**Work item**.
Check every line of the entries that follow, and copy the ones containing "title".

**** Extracted entries

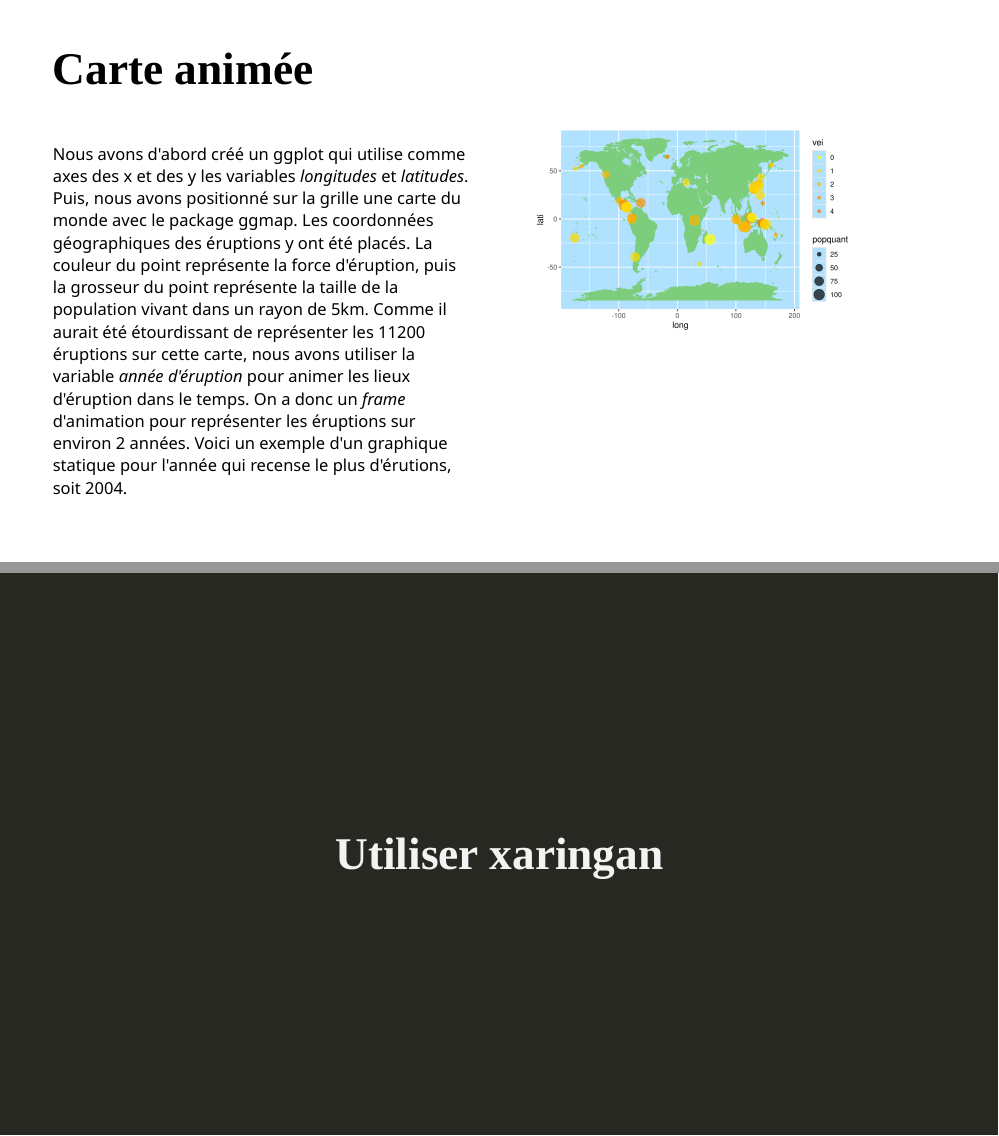
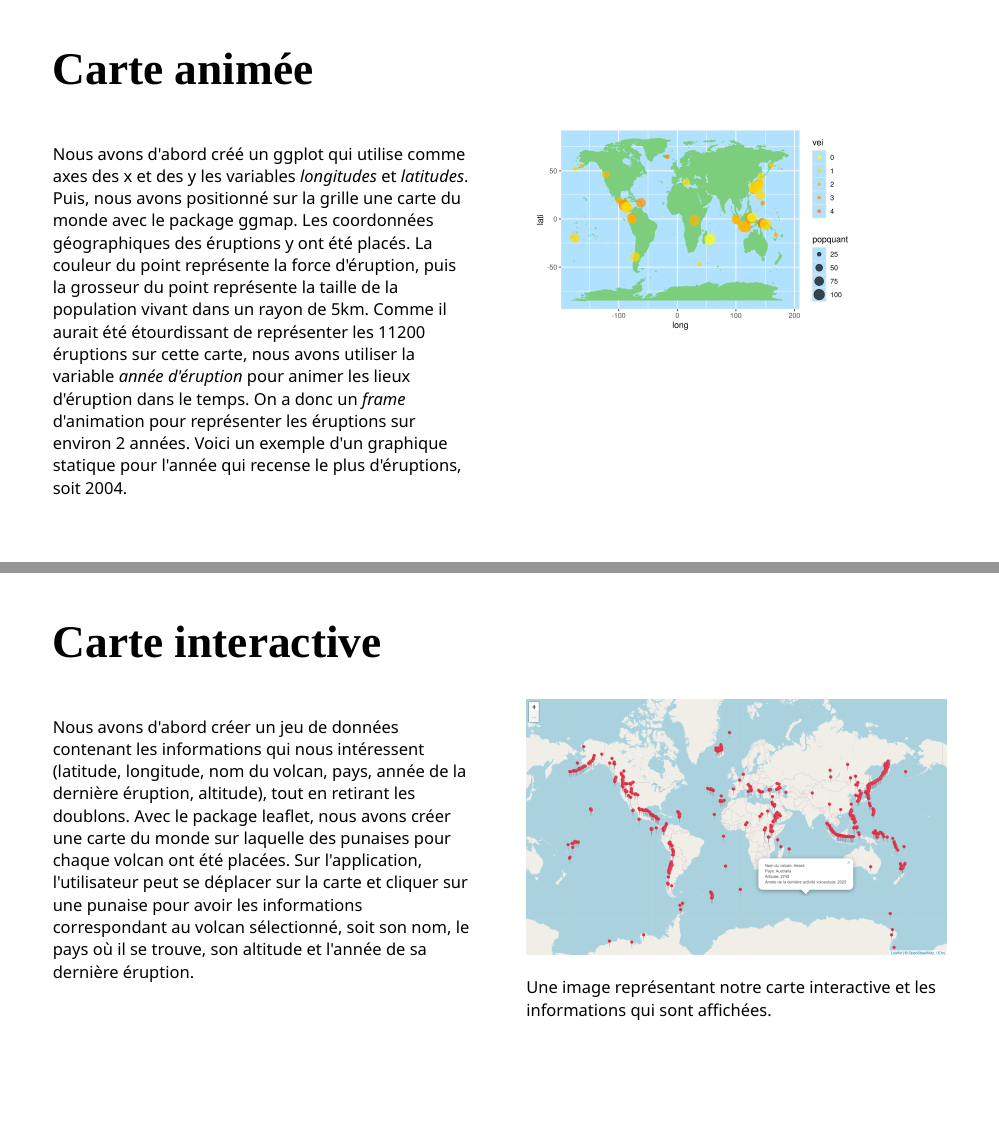
Before and after one commit to R-pour-scientifiques-A24/Projet-Groupe-1, an R Markdown document (presentation/presentation.Rmd): pages 5 and 8 of 18 before the commit and pages 5 and 8 of 19 after it, joined at a grey line. Rendered offline with R 4.5, knitr and Pandoc, with nearby package versions; the slides are laid out offline by our stand-in for remark.js, each with all of its steps uncovered, in fonts that may differ from those the slides ask for, and without slide numbers, shadows or browser add-ons; colours and fonts come from the style sheet that the author committed, because xaringanthemer is not installed; the gapminder table comes from the copy in Python's plotly package.

Commit message:
Correction carte interactive shiny + ajout dans présentation Rmd

````diff
--- a/presentation/presentation.Rmd
+++ b/presentation/presentation.Rmd
@@ -115,7 +116,7 @@ class: inverse, center, middle
 
 # Carte animée
 .pull-left[
-Nous avons d'abord créé un ggplot qui utilise comme axes des x et des y les variables *longitudes* et *latitudes*. Puis, nous avons positionné sur la grille une carte du monde avec le package ggmap. Les coordonnées géographiques des éruptions y ont été placés. La couleur du point représente la force d'éruption, puis la grosseur du point représente la taille de la population vivant dans un rayon de 5km. Comme il aurait été étourdissant de représenter les 11200 éruptions sur cette carte, nous avons utiliser la variable *année d'éruption* pour animer les lieux d'éruption dans le temps. On a donc un *frame* d'animation pour représenter les éruptions sur environ 2 années. Voici un exemple d'un graphique statique pour l'année qui recense le plus d'érutions, soit 2004.
+Nous avons d'abord créé un ggplot qui utilise comme axes des x et des y les variables *longitudes* et *latitudes*. Puis, nous avons positionné sur la grille une carte du monde avec le package ggmap. Les coordonnées géographiques des éruptions y ont été placés. La couleur du point représente la force d'éruption, puis la grosseur du point représente la taille de la population vivant dans un rayon de 5km. Comme il aurait été étourdissant de représenter les 11200 éruptions sur cette carte, nous avons utiliser la variable *année d'éruption* pour animer les lieux d'éruption dans le temps. On a donc un *frame* d'animation pour représenter les éruptions sur environ 2 années. Voici un exemple d'un graphique statique pour l'année qui recense le plus d'éruptions, soit 2004.
 ]
 
 .pull-right[
@@ -168,3 +169,4 @@ Voici le gif résulant quand on anime par année (fonctionne juste dans un brows
 
 
 ---
+# Carte interactive
@@ -171,6 +174,15 @@ Voici le gif résulant quand on anime par année (fonctionne juste dans un brows
+Nous avons d'abord créer un jeu de données contenant les informations qui nous intéressent (latitude, longitude, nom du volcan, pays, année de la dernière éruption, altitude), tout en retirant les doublons. Avec le package leaflet, nous avons créer une carte du monde sur laquelle des punaises pour chaque volcan ont été placées. Sur l'application, l'utilisateur peut se déplacer sur la carte et cliquer sur une punaise pour avoir les informations correspondant au volcan sélectionné, soit son nom, le pays où il se trouve, son altitude et l'année de sa dernière éruption.
+]
+.pull-right[
+```{r carte interactive, echo = FALSE, out.width = "100%", fig.align = "bottom", fig.cap = "Une image représentant notre carte interactive et les informations qui sont affichées."}
+include_graphics("./carteinterac.png")
+
+```
+]
 
 
 
+---
 
 class: inverse, middle, center
 
--- a/presentation/xaringan-themer.css
+++ b/presentation/xaringan-themer.css
@@ -135,7 +135,7 @@ a, a > code {
 }
 .title-slide {
   background-color: var(--title-slide-background-color);
-  background-image: url("img/confetti.jpg");
+  background-image: url("img/volcan.png");
   background-size: cover;
 }
 .title-slide .remark-slide-number {
````
Also changed, not shown: shiny/app.R (+1 -1 lines), presentation/carteinterac.png (added), presentation/img/volcan.png (added), presentation/presentation.html, presentation/presentation_files/figure-html/plot-iris-1.png, presentation/presentation_files/figure-html/unnamed-chunk-1-1.png, presentation/presentation.Rmd (6 more changed lines), 2 other files.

********

**Written response**.
 .title-slide {
   background-color: var(--title-slide-background-color);
 .title-slide .remark-slide-number {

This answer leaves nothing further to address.